  • Edible Dental Chewing: some chew toys for Pugs are specially engineered to prevent plaque from accumulating. Most of them are really hard, so you must consider this if your Pug has weakened teeth. Even though they will love it, they should only be given under supervision.

Note for our members: We make plenty of reviews from different brands in the Dog Supplies Market. We DO NOT get free products from product companies and have NO relationship whatsoever with them.

Frequently Asked Questions – Pug Teeth Problems

My Pug puppy lost a tooth. What should I do?

Between eight weeks and eight months, it is common for your puppy to lose his teeth. These are deciduous (baby) teeth that will be replaced by adult teeth. If you are concerned though, keep the tooth and show it to your vet when he next has a check-up. That way, you can determine whether the tooth was healthy or not.

My pug doesn’t like going to the Vet for dental checkups. What can I do?

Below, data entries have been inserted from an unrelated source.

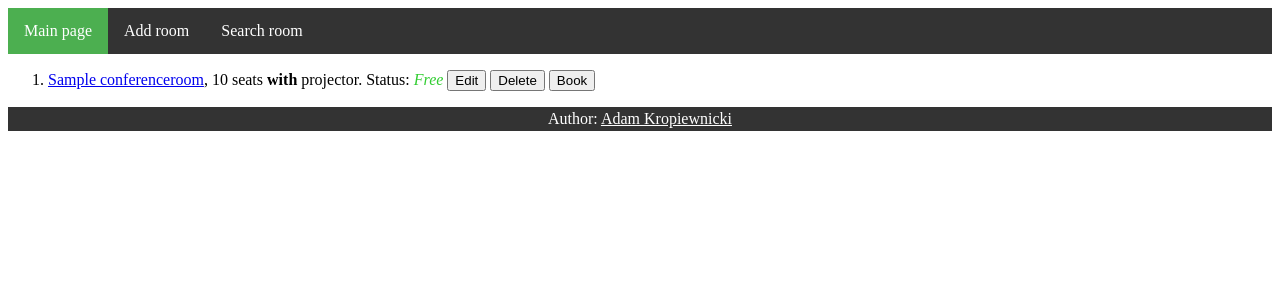
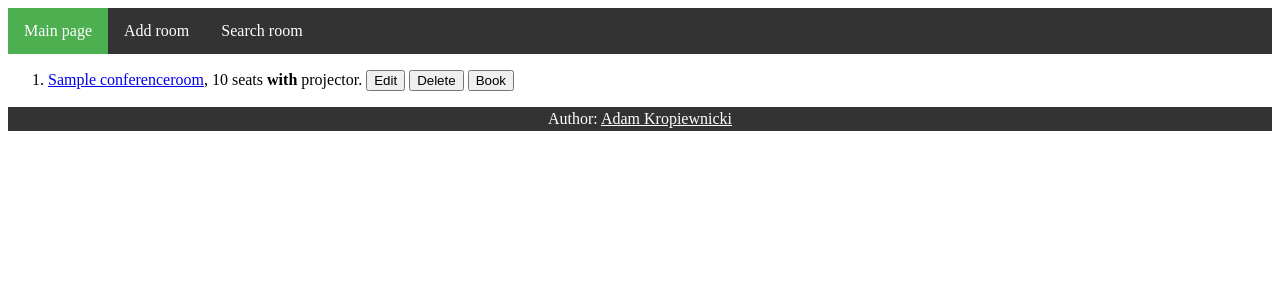
Before and after one commit to megaz0rd/reservation_system, a Django app: page /room/ in a window 1280 px wide. Shown: the top 300 px of the page. Run offline with Django 3.2, Linux system fonts and the light colour scheme; tables that the repository leaves empty hold one stand-in row (values such as "Sample post").

Commit message:
Fixed HTML

```diff
--- a/src/templates/base.html
+++ b/src/templates/base.html
@@ -60,15 +60,16 @@
 
     <li> <a href="{% url 'conference_room:room-detail' room.id %}">
         {{ room.name }}</a>, {{ room.capacity }} seats
-        <b>{% if room.projector == 1 %} with
-        {% else %} without
-            {% endif %}</b> projector. Status:
+        <b>
+            {% if room.projector == 1 %} with
+                {% else %} without
+            {% endif %}
+        </b>
+        projector.
         {% for obj in room.booking.all %}
-        {% if obj.date == today %}
-        <i style="color:red;">Booked</i>
-        {% else %}
-        <i style="color: limegreen;">Free</i>
-        {% endif %}
+            {% if obj.date == today %}
+            <i style="color:red;">Booked today</i>
+            {% endif %}
         {% endfor %}
         <a href="{% url 'conference_room:edit-room' room.id %}"><button>
             Edit</button></a>
```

If your Pug is still young, you may be lucky enough to still be able to train him to find it enjoyable. Make the whole process positive with lots of praise and treats. He will soon begin to realize it is good for him. Start from a young age by teaching your Pug to accept people looking in his mouth. In addition to daily brushing, you can run your finger along his gums a few times per day, and praise him afterward. If your Pug is older, then he is unlikely to be able to be completely trained to enjoy a dental checkup, but he can be trained to tolerate it. Just make sure everything is taken slowly and you give lots of praise.

Is it normal for Pugs to lose teeth?

It depends on his age. If he’s a puppy, yes. If he’s an adult (over 10 months), then it may be a sign of periodontal disease. Take him to your vet to be checked out!


Apply these helpful tips every time you clean your Pug’s mouth to make sure you are doing it the most effective way. It’s normal for a Pug to react as he does when you’re trying to put things inside her/his mouth. Don’t get angry at her/him! Instead, get the proper set of tools to do this safely, and most importantly, in a comfortable way for both you and your pup and follow it with plenty of positive reinforcement. If you follow our steps, you’ll be helping your Pug’s mouth stay as clean as possible.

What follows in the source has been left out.